* [EXERCISE DATA]
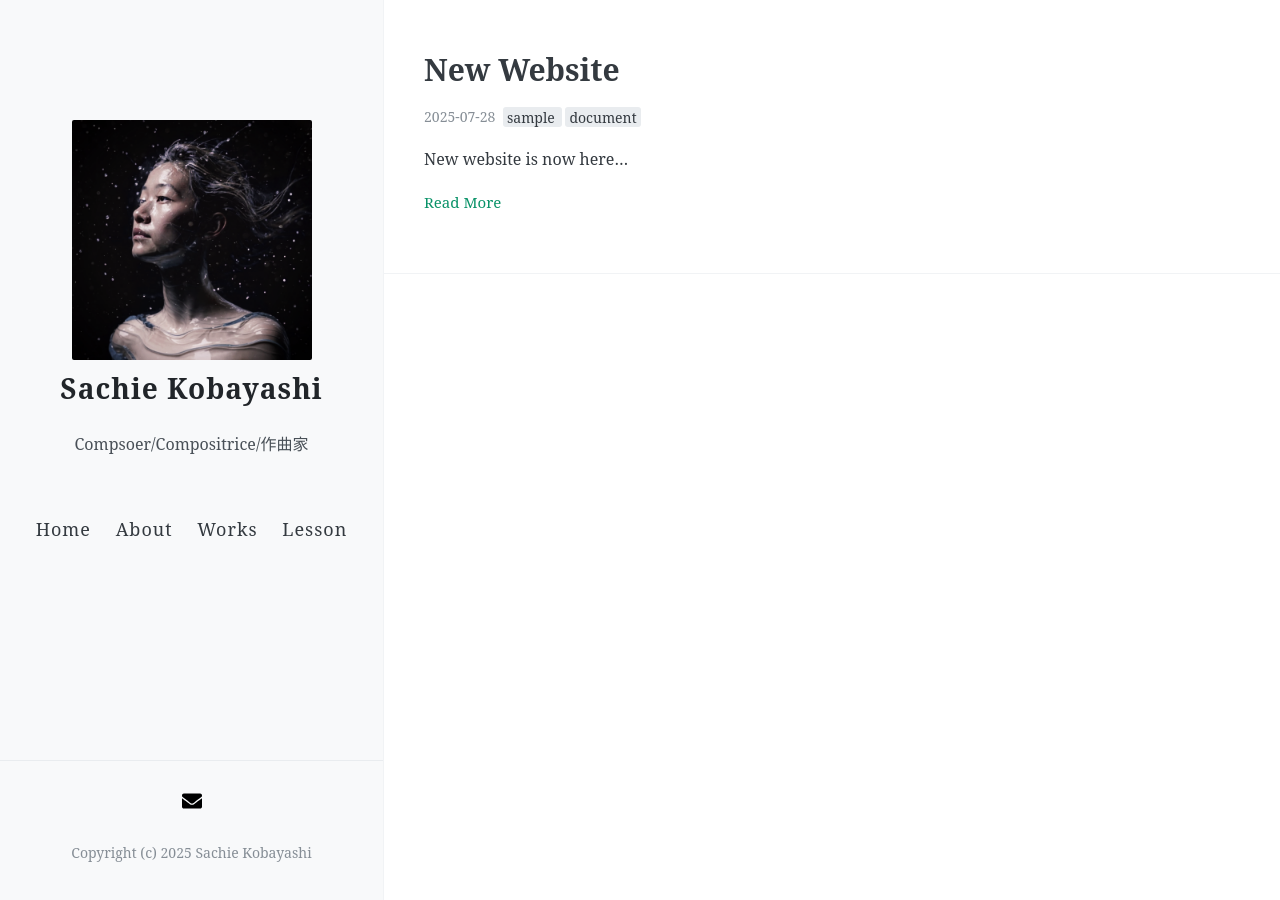
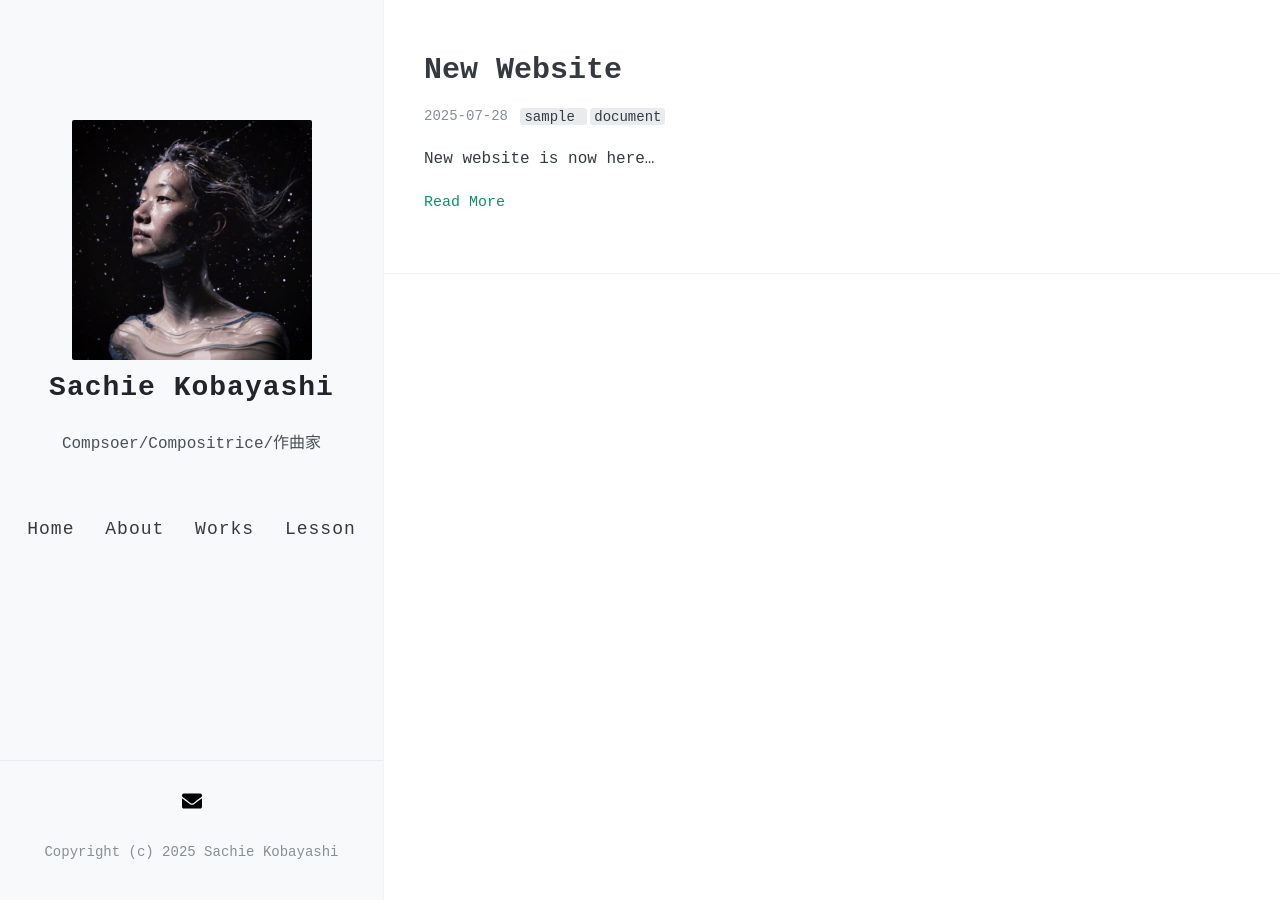
Before and after one commit to kbys88/kbys88.github.io, a Jekyll site: the page built from index.html, in a window 1280 px wide. Built offline with Jekyll 4.4.1, drawn with Linux system fonts in a browser that asks for light colours; nearby versions of some CDN libraries; the list of posts is cut into pages by our own code.

Commit message:
Update _variables.scss

```diff
--- a/_sass/_variables.scss
+++ b/_sass/_variables.scss
@@ -20,7 +20,7 @@
 $georgia: Georgia, serif;
 
 // Fonts
-$base-font: "Noto Serif","PT Serif",source-han-serif-sc, "Source Han Serif SC", "Source Han Serif CN", "Source Han Serif TC", "Source Han Serif TW", "Source Han Serif","Songti SC", SimSon, serif;
+$base-font: 'Courier New', 'Courier', monospace;
 $code-font: 'Menlo', 'Courier New', 'Monaco', 'Spoqa Han Sans', monospace;
 
 // Font sizes
```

* [WORK ITEM] Looking at the material above, work out how many lines have the word "scss" in them. Answer with that number alone.

* [TASK RESPONSE] 3